The effect of host variability on growth and performance of the introduced pine sawfly, Diprion similis.

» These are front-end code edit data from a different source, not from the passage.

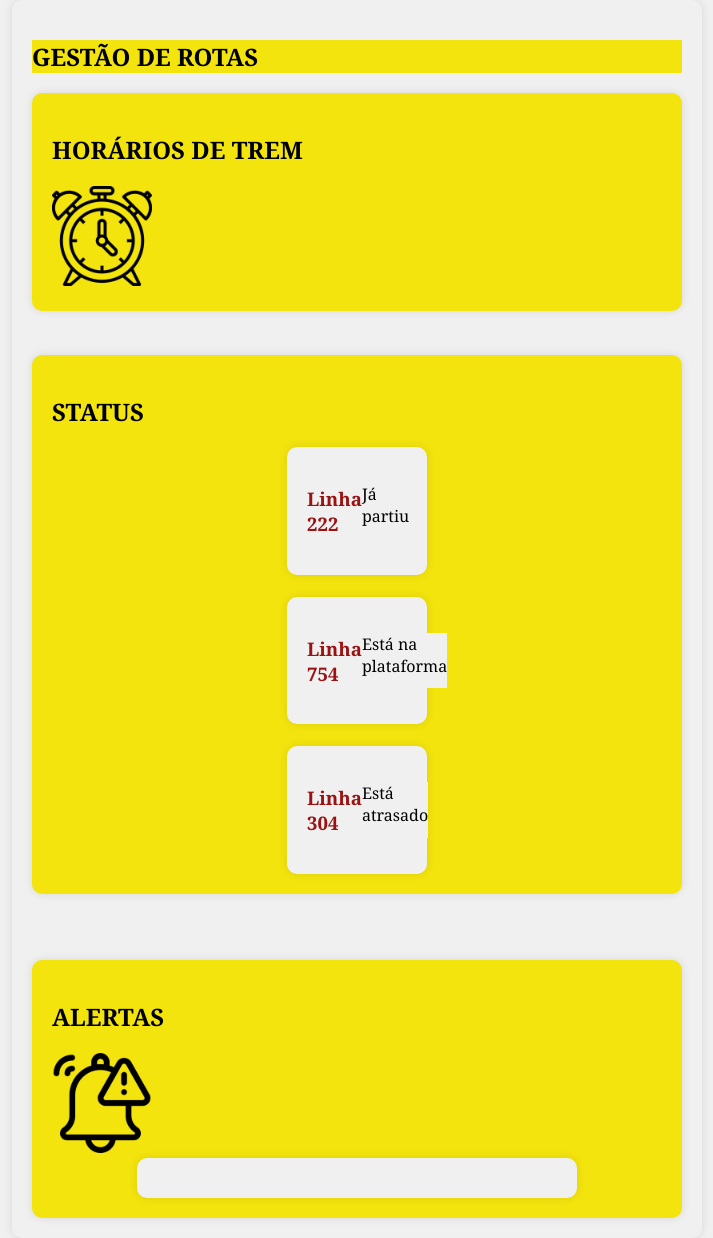
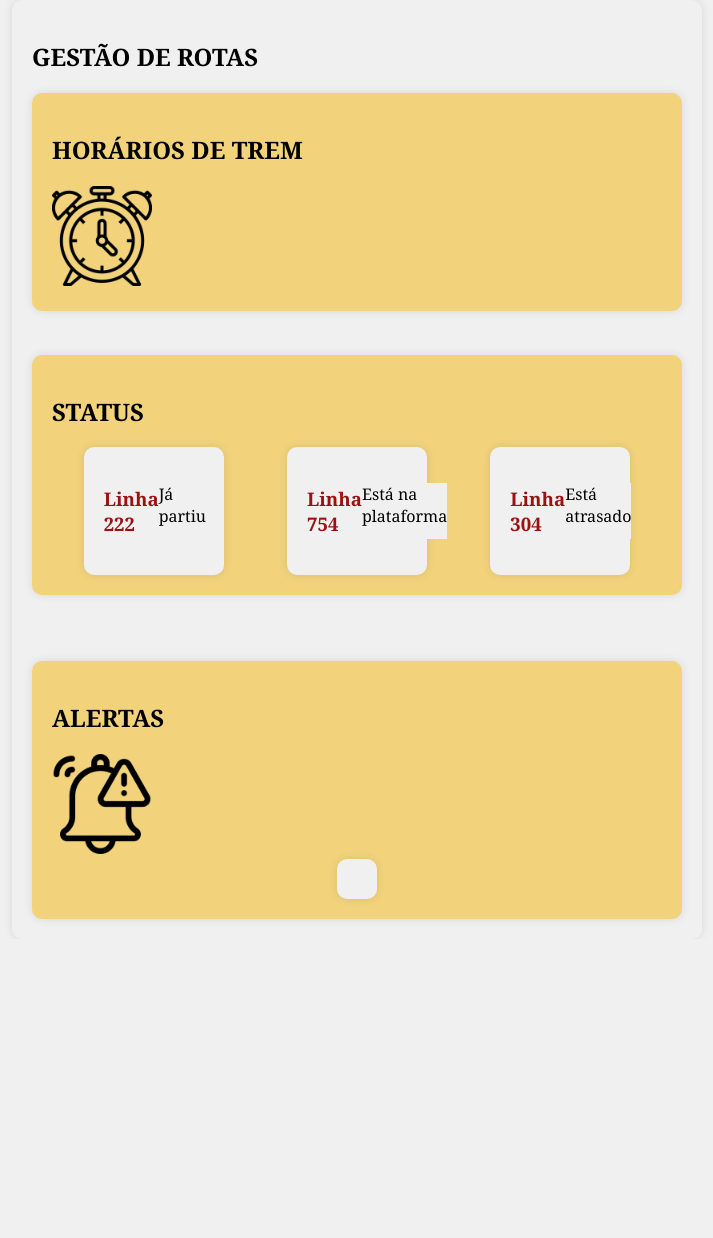
Before and after one commit to SA-SmartTrain/SA-SmartTrain, a PHP site: page /pages/gestao_rotas.html in a window 1280 px wide. Shown: the whole page, without its empty margins (283-996 px from the left). After the commit the page ends 919 px from the top, so only its background shows below. Run offline with PHP 8.4, Linux system fonts and the light colour scheme.

Commit message:
atualizacoes

```diff
--- a/pages/gestao_rotas.html
+++ b/pages/gestao_rotas.html
@@ -16,7 +16,7 @@
                 <h1>GESTÃO DE ROTAS</h1>
 
                 <div class="container_amarelo">
-                    <h1>HORÁRIOS DE TREM</h1>
+                    <h2>HORÁRIOS DE TREM</h2>
                     <div class="relogio">
                         <img src="../src/assets/images/relogio.png">
                     </div>
@@ -25,7 +25,8 @@
                 <br>
 
                 <div class="container_amarelo">
-                    <h1>STATUS</h1>
+                    <h2>STATUS</h2>
+                    <div class="flex">
                         <div class="container_status">
                             <h3>Linha 222</h3>
                             <p>Já partiu</p>
@@ -41,16 +42,19 @@
                             <p>Está atrasado</p>
                         </div>
                     </div>
+                </div>
                 <br>
                 <br>
                 <br>
 
                 <div class="container_amarelo">
-                    <h1>ALERTAS</h1>
+                    <h2>ALERTAS</h2>
                     <div class="alerta">
                         <img src="../src/assets/images/alerta.png">
                     </div>
+                    <div class="flex">
                         <div class="container_alertas">
+                        </div>
                     </div>
                 </div>
             </div>
--- a/style/gestao_rotas.css
+++ b/style/gestao_rotas.css
@@ -18,7 +18,7 @@ body {
 .container_amarelo {
     max-width: 650px;
     margin: 0 auto;
-    background-color: #f3e40e;
+    background-color: rgb(242, 211, 124);
     padding: 20px;
     box-shadow: 0 0 10px rgba(0, 0, 0, 0.1);
     font-family: Georgia, 'Times New Roman', Times, serif;
@@ -39,26 +39,32 @@ body {
 }
 
 h1 {
-    background-color: #f3e40e;
+    background-color: #f0f0f0;
 }
 
-h3{
-    color:#9b1212;
+h2 {
+    background-color: rgb(242, 211, 124);
+}
+
+h3 {
+    color: #9b1212;
 }
 
 img {
     max-width: 100px;
     max-height: 150px;
-    background-color: #f3e40e;
-}
-.relogio{
-    background-color: #f3e40e;
-}
-.alerta{
-    background-color: #f3e40e;
+    background-color: rgb(242, 211, 124);
 }
 
-.container_alertas{
+.relogio {
+    background-color: rgb(242, 211, 124);
+}
+
+.alerta {
+    background-color: rgb(242, 211, 124);
+}
+
+.container_alertas {
     display: flex;
     max-width: 400px;
     max-height: 500px;
@@ -69,3 +75,8 @@ img {
     font-family: Georgia, 'Times New Roman', Times, serif;
     border-radius: 10px;
 }
+
+.flex {
+    display: flex;
+    background-color:rgb(242, 211, 124);
+}
```
Lines whose indentation alone changed are shown as unchanged.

Diprion similis was reared in the laboratory on Pinus banksiana and P. strobus from the second stage to adult emergence. Groups of larvae were fed current-year or previous years' foliage from specific trees. Host species had a significant, but limited, effect on D. similis growth and performance. Foliage age had a stronger and more consistent effect on development. In contrast with reports for other diprionid species, previous years' needles had a consistently greater adverse effect on D. similis performance than did new growth. This suggests that there is a conflict between the avoidance of host tissues with high allelochemical concentrations and the avoidance of those with reduced nutrient content. Larval survival did not vary between sources of foliage, suggesting that the detrimental effects of host diet are chronic rather than acute. Female fecundity was strongly associated with cocoon weight, but the relationship varied with host diet and diapause incidence, as did the relative reproductive potential. Substantial between-tree variability in insect performance indicates a potential for resistance breeding programmes. Tree rankings for each performance variable were highly consistent, which would permit the development of an expeditious screening procedure.